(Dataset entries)

Segment Open

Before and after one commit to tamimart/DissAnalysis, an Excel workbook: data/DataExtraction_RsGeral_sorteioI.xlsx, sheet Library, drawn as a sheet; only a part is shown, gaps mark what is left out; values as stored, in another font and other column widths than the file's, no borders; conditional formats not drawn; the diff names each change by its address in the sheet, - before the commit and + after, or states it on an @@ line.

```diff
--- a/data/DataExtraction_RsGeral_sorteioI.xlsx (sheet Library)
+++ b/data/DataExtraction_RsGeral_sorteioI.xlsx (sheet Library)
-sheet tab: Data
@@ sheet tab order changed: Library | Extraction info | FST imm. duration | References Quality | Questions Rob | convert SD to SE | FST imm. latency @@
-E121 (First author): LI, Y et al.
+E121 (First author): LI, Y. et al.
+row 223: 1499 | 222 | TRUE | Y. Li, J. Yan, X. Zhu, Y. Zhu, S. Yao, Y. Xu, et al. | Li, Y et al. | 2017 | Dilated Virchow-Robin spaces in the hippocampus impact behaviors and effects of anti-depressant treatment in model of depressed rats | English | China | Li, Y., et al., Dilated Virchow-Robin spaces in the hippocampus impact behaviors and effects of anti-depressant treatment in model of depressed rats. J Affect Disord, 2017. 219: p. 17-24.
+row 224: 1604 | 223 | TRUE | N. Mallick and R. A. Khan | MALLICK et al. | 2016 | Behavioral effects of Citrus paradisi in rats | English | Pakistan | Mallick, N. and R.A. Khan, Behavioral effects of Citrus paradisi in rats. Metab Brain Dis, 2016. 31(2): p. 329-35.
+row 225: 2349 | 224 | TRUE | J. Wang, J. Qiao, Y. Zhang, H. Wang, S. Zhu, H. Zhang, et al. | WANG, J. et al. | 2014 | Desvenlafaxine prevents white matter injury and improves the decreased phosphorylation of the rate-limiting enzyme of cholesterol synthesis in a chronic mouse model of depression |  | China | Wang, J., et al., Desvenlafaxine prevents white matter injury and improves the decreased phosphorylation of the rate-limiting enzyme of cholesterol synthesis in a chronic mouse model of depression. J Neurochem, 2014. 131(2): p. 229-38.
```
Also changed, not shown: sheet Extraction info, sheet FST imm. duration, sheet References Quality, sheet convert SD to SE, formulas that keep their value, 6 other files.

Segment Closed
Segment Open

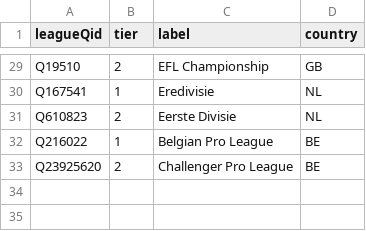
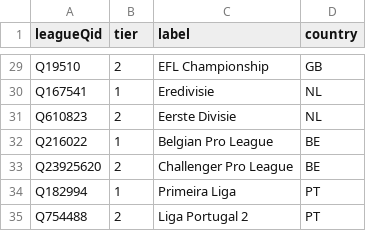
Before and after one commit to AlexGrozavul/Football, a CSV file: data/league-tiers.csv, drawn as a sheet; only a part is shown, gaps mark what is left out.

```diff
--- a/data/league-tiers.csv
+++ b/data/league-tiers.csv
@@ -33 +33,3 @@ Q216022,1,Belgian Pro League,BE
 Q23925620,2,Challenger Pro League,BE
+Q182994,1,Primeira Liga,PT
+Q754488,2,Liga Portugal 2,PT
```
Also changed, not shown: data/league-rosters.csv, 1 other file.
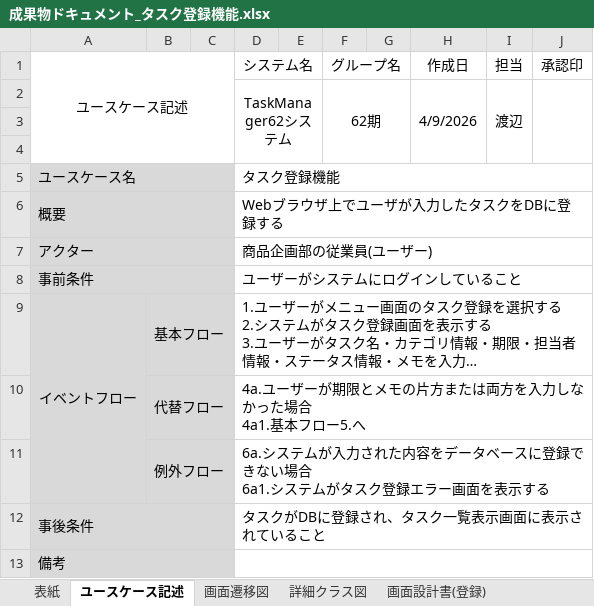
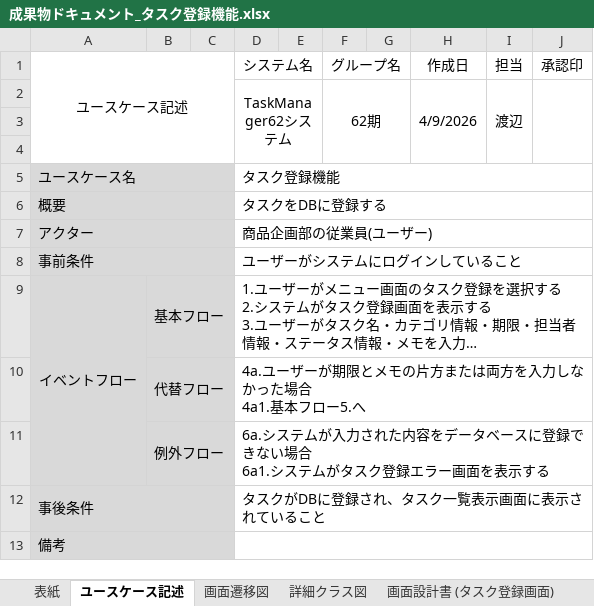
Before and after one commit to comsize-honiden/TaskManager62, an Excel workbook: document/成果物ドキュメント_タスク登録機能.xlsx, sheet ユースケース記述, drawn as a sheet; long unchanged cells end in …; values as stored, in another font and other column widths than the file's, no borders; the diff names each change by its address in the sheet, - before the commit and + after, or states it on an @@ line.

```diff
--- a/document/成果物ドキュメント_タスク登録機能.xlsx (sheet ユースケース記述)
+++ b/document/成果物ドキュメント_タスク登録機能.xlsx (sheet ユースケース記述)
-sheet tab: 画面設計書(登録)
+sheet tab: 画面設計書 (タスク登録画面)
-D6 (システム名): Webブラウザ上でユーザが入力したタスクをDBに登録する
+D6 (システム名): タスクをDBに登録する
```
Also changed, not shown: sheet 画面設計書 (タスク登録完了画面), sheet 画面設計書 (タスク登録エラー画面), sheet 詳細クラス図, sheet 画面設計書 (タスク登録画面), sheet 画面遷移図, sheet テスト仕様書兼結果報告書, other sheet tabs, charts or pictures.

Segment Closed

● **Work instruction**
Report how many lines in the data contain the word "画面設計書", with no words besides the number.

● **Answer to this problem**
3